Before-and-after page screenshots:
-----
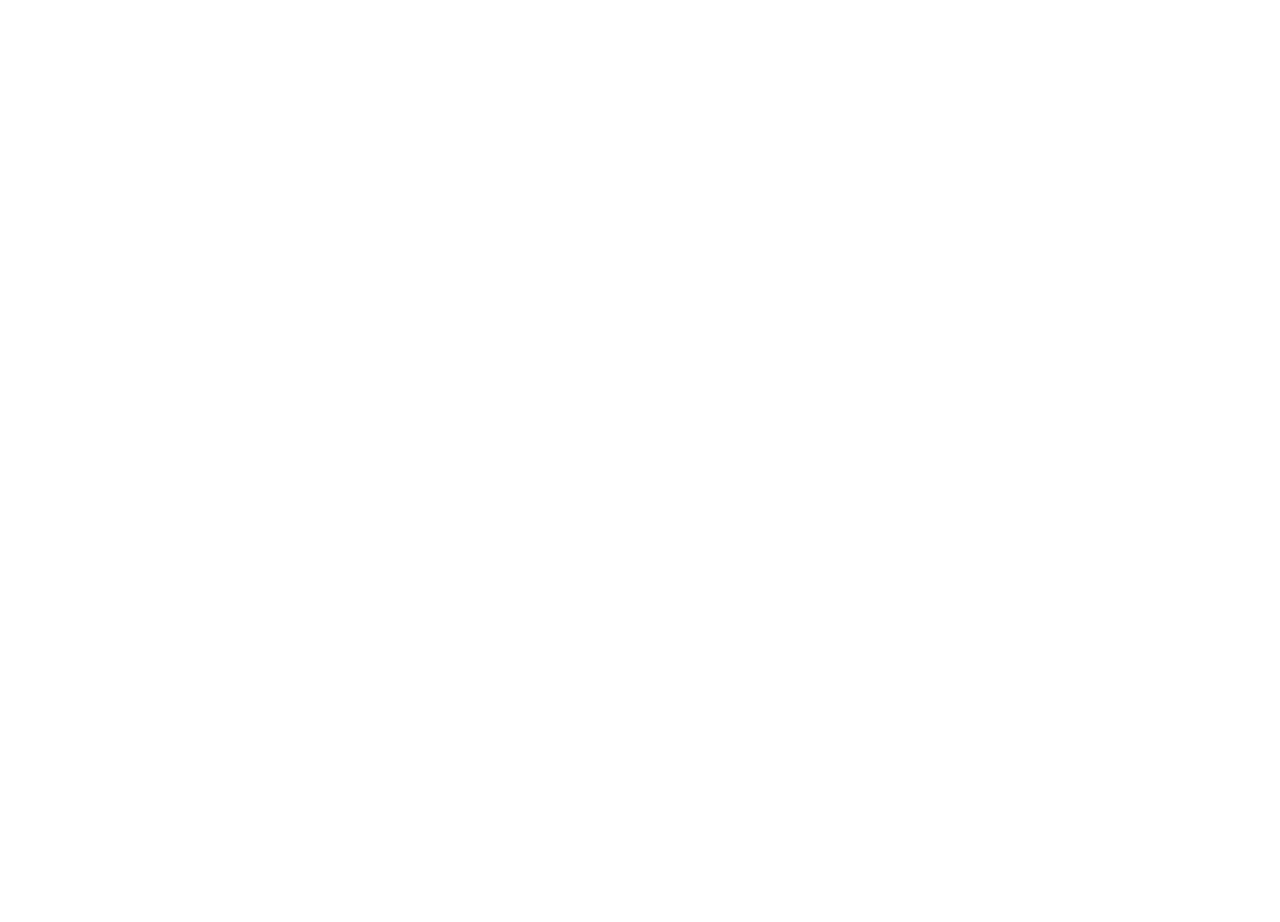
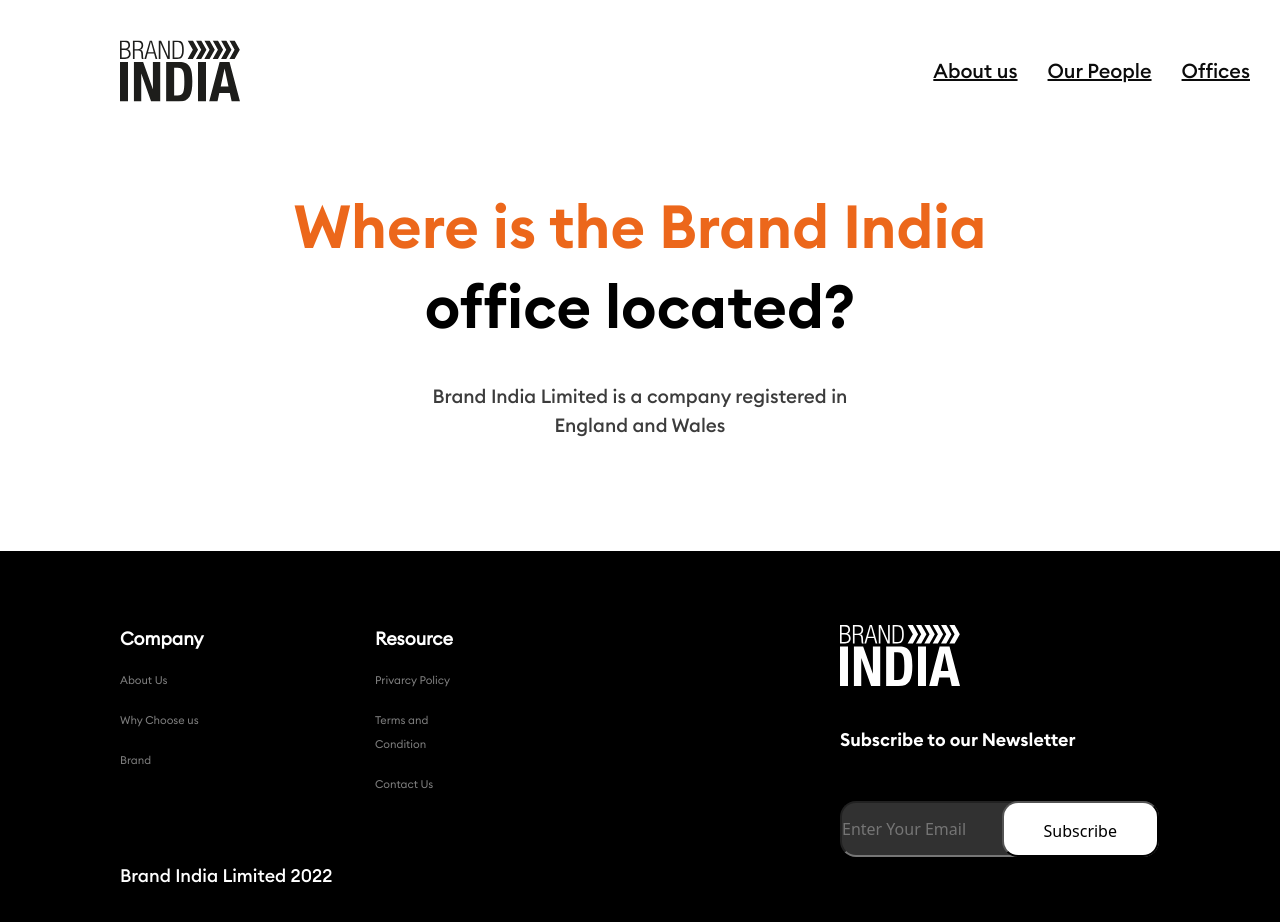
Before and after one commit to ilkiinz/Brand-India, a React (Create React App) app: page /offices in a window 1280 px wide. Before the commit this address had no page. Shown: the top 922 px of the page. Before the commit the page ends 800 px from the top, so only its background shows below. Built offline with nearby package versions, Linux system fonts and the light colour scheme.

Commit message:
change src

```diff
--- a/src/App.js
+++ b/src/App.js
@@ -3,6 +3,7 @@
 import { Route, Routes } from 'react-router-dom';
 import About from './About/About';
 import Home from './Home/Home';
+import Offices from './Offices/Offices';
 
 
 let App = () => {
@@ -10,6 +11,7 @@
       <Routes>
         <Route path='/' element={<Home />} />
         <Route path='/about' element={<About />} />
+        <Route path='/offices' element={<Offices />} />
       </Routes>
   );
 }
--- a/src/Navbar/Nav.js
+++ b/src/Navbar/Nav.js
@@ -13,7 +13,7 @@
 
                     <Link className="link">Our People</Link>
 
-                    <Link className="link">Offices</Link>
+                    <Link to={'/offices'} className="link">Offices</Link>
                 </div>
             </nav>
         </div>
--- /dev/null
+++ b/src/Offices/Offices.js
@@ -0,0 +1,21 @@
+import React from "react";
+import "./Offices.css";
+import Nav from "../Navbar/Nav";
+import Footer from "../Footer/Footer";
+
+function Offices() {
+ return(
+     <div className="wrap">
+         <Nav />
+         <div className="head-cont">
+             <h3 className="text-orange">Where is the Brand India</h3>
+             <h3 className="text-black">office located?</h3>
+             <p>Brand India Limited is a company registered in<br /> England and Wales</p>
+         </div>
+         <Footer />
+     </div>
+
+ )
+};
+
+export default Offices;
```
Also changed, not shown: src/Offices/Offices.css (added).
-----
**Work required**
Restate all entries above exactly, but not the images.

**Task result**
Before and after one commit to ilkiinz/Brand-India, a React (Create React App) app: page /offices in a window 1280 px wide. Before the commit this address had no page. Shown: the top 922 px of the page. Before the commit the page ends 800 px from the top, so only its background shows below. Built offline with nearby package versions, Linux system fonts and the light colour scheme.

Commit message:
change src

```diff
--- a/src/App.js
+++ b/src/App.js
@@ -3,6 +3,7 @@
 import { Route, Routes } from 'react-router-dom';
 import About from './About/About';
 import Home from './Home/Home';
+import Offices from './Offices/Offices';
 
 
 let App = () => {
@@ -10,6 +11,7 @@
       <Routes>
         <Route path='/' element={<Home />} />
         <Route path='/about' element={<About />} />
+        <Route path='/offices' element={<Offices />} />
       </Routes>
   );
 }
--- a/src/Navbar/Nav.js
+++ b/src/Navbar/Nav.js
@@ -13,7 +13,7 @@
 
                     <Link className="link">Our People</Link>
 
-                    <Link className="link">Offices</Link>
+                    <Link to={'/offices'} className="link">Offices</Link>
                 </div>
             </nav>
         </div>
--- /dev/null
+++ b/src/Offices/Offices.js
@@ -0,0 +1,21 @@
+import React from "react";
+import "./Offices.css";
+import Nav from "../Navbar/Nav";
+import Footer from "../Footer/Footer";
+
+function Offices() {
+ return(
+     <div className="wrap">
+         <Nav />
+         <div className="head-cont">
+             <h3 className="text-orange">Where is the Brand India</h3>
+             <h3 className="text-black">office located?</h3>
+             <p>Brand India Limited is a company registered in<br /> England and Wales</p>
+         </div>
+         <Footer />
+     </div>
+
+ )
+};
+
+export default Offices;
```
Also changed, not shown: src/Offices/Offices.css (added).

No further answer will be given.